--- Action item ---
Nothing but the data, repeated exactly, belongs in the answer.
------ Entries supplied ------
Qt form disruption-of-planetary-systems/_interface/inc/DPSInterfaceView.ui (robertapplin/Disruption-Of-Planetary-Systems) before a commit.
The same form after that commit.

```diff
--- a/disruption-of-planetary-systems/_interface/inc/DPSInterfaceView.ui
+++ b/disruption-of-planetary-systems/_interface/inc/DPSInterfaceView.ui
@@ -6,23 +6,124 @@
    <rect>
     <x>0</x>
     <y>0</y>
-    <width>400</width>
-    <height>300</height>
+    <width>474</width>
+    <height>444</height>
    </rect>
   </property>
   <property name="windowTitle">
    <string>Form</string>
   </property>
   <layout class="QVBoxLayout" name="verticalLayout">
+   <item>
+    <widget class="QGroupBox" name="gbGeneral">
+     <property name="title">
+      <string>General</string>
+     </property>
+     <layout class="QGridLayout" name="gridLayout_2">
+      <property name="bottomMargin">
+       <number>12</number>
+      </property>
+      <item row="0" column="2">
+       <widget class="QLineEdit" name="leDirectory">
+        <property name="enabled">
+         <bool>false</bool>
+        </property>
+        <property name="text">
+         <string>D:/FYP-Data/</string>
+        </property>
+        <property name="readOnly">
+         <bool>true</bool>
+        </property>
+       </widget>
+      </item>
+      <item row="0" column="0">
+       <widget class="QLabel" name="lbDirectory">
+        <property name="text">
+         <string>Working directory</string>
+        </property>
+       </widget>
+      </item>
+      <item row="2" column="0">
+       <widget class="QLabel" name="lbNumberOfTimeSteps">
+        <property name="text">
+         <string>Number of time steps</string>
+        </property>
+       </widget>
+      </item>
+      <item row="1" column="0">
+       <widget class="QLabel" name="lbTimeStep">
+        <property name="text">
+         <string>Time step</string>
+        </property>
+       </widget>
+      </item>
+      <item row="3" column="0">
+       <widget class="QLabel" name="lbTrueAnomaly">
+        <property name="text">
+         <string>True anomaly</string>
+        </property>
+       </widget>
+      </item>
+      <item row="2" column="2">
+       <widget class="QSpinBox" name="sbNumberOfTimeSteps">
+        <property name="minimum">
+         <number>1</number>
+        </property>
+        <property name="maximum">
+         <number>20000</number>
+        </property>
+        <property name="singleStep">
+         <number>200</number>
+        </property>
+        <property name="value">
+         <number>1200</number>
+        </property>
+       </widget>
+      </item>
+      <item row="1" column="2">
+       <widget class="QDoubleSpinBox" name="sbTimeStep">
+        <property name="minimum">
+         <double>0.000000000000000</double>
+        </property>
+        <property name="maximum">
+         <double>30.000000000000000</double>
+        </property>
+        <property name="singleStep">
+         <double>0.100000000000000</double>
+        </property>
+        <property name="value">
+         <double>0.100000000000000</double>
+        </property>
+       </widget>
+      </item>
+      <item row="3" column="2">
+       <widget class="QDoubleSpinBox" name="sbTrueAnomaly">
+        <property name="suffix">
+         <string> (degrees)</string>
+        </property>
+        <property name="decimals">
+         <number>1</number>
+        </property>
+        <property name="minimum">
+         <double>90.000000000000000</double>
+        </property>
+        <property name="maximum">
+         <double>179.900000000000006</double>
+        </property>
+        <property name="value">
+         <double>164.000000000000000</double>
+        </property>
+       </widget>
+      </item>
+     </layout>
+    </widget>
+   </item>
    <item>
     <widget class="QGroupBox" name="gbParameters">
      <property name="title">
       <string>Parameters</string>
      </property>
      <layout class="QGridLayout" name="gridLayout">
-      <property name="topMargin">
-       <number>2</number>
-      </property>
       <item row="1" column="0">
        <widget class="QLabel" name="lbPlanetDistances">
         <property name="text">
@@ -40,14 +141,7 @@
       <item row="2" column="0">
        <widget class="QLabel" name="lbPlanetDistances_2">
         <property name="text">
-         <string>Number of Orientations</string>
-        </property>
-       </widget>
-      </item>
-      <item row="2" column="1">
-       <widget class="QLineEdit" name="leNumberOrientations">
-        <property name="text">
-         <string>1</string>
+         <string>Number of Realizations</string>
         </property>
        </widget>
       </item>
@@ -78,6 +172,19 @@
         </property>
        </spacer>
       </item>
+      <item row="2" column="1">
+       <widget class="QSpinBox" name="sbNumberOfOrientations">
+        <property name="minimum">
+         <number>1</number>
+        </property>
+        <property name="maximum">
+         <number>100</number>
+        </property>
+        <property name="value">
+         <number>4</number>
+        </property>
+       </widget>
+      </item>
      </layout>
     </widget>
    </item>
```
------
--- Task solution ---
Qt form disruption-of-planetary-systems/_interface/inc/DPSInterfaceView.ui (robertapplin/Disruption-Of-Planetary-Systems) before a commit.
The same form after that commit.

```diff
--- a/disruption-of-planetary-systems/_interface/inc/DPSInterfaceView.ui
+++ b/disruption-of-planetary-systems/_interface/inc/DPSInterfaceView.ui
@@ -6,23 +6,124 @@
    <rect>
     <x>0</x>
     <y>0</y>
-    <width>400</width>
-    <height>300</height>
+    <width>474</width>
+    <height>444</height>
    </rect>
   </property>
   <property name="windowTitle">
    <string>Form</string>
   </property>
   <layout class="QVBoxLayout" name="verticalLayout">
+   <item>
+    <widget class="QGroupBox" name="gbGeneral">
+     <property name="title">
+      <string>General</string>
+     </property>
+     <layout class="QGridLayout" name="gridLayout_2">
+      <property name="bottomMargin">
+       <number>12</number>
+      </property>
+      <item row="0" column="2">
+       <widget class="QLineEdit" name="leDirectory">
+        <property name="enabled">
+         <bool>false</bool>
+        </property>
+        <property name="text">
+         <string>D:/FYP-Data/</string>
+        </property>
+        <property name="readOnly">
+         <bool>true</bool>
+        </property>
+       </widget>
+      </item>
+      <item row="0" column="0">
+       <widget class="QLabel" name="lbDirectory">
+        <property name="text">
+         <string>Working directory</string>
+        </property>
+       </widget>
+      </item>
+      <item row="2" column="0">
+       <widget class="QLabel" name="lbNumberOfTimeSteps">
+        <property name="text">
+         <string>Number of time steps</string>
+        </property>
+       </widget>
+      </item>
+      <item row="1" column="0">
+       <widget class="QLabel" name="lbTimeStep">
+        <property name="text">
+         <string>Time step</string>
+        </property>
+       </widget>
+      </item>
+      <item row="3" column="0">
+       <widget class="QLabel" name="lbTrueAnomaly">
+        <property name="text">
+         <string>True anomaly</string>
+        </property>
+       </widget>
+      </item>
+      <item row="2" column="2">
+       <widget class="QSpinBox" name="sbNumberOfTimeSteps">
+        <property name="minimum">
+         <number>1</number>
+        </property>
+        <property name="maximum">
+         <number>20000</number>
+        </property>
+        <property name="singleStep">
+         <number>200</number>
+        </property>
+        <property name="value">
+         <number>1200</number>
+        </property>
+       </widget>
+      </item>
+      <item row="1" column="2">
+       <widget class="QDoubleSpinBox" name="sbTimeStep">
+        <property name="minimum">
+         <double>0.000000000000000</double>
+        </property>
+        <property name="maximum">
+         <double>30.000000000000000</double>
+        </property>
+        <property name="singleStep">
+         <double>0.100000000000000</double>
+        </property>
+        <property name="value">
+         <double>0.100000000000000</double>
+        </property>
+       </widget>
+      </item>
+      <item row="3" column="2">
+       <widget class="QDoubleSpinBox" name="sbTrueAnomaly">
+        <property name="suffix">
+         <string> (degrees)</string>
+        </property>
+        <property name="decimals">
+         <number>1</number>
+        </property>
+        <property name="minimum">
+         <double>90.000000000000000</double>
+        </property>
+        <property name="maximum">
+         <double>179.900000000000006</double>
+        </property>
+        <property name="value">
+         <double>164.000000000000000</double>
+        </property>
+       </widget>
+      </item>
+     </layout>
+    </widget>
+   </item>
    <item>
     <widget class="QGroupBox" name="gbParameters">
      <property name="title">
       <string>Parameters</string>
      </property>
      <layout class="QGridLayout" name="gridLayout">
-      <property name="topMargin">
-       <number>2</number>
-      </property>
       <item row="1" column="0">
        <widget class="QLabel" name="lbPlanetDistances">
         <property name="text">
@@ -40,14 +141,7 @@
       <item row="2" column="0">
        <widget class="QLabel" name="lbPlanetDistances_2">
         <property name="text">
-         <string>Number of Orientations</string>
-        </property>
-       </widget>
-      </item>
-      <item row="2" column="1">
-       <widget class="QLineEdit" name="leNumberOrientations">
-        <property name="text">
-         <string>1</string>
+         <string>Number of Realizations</string>
         </property>
        </widget>
       </item>
@@ -78,6 +172,19 @@
         </property>
        </spacer>
       </item>
+      <item row="2" column="1">
+       <widget class="QSpinBox" name="sbNumberOfOrientations">
+        <property name="minimum">
+         <number>1</number>
+        </property>
+        <property name="maximum">
+         <number>100</number>
+        </property>
+        <property name="value">
+         <number>4</number>
+        </property>
+       </widget>
+      </item>
      </layout>
     </widget>
    </item>
```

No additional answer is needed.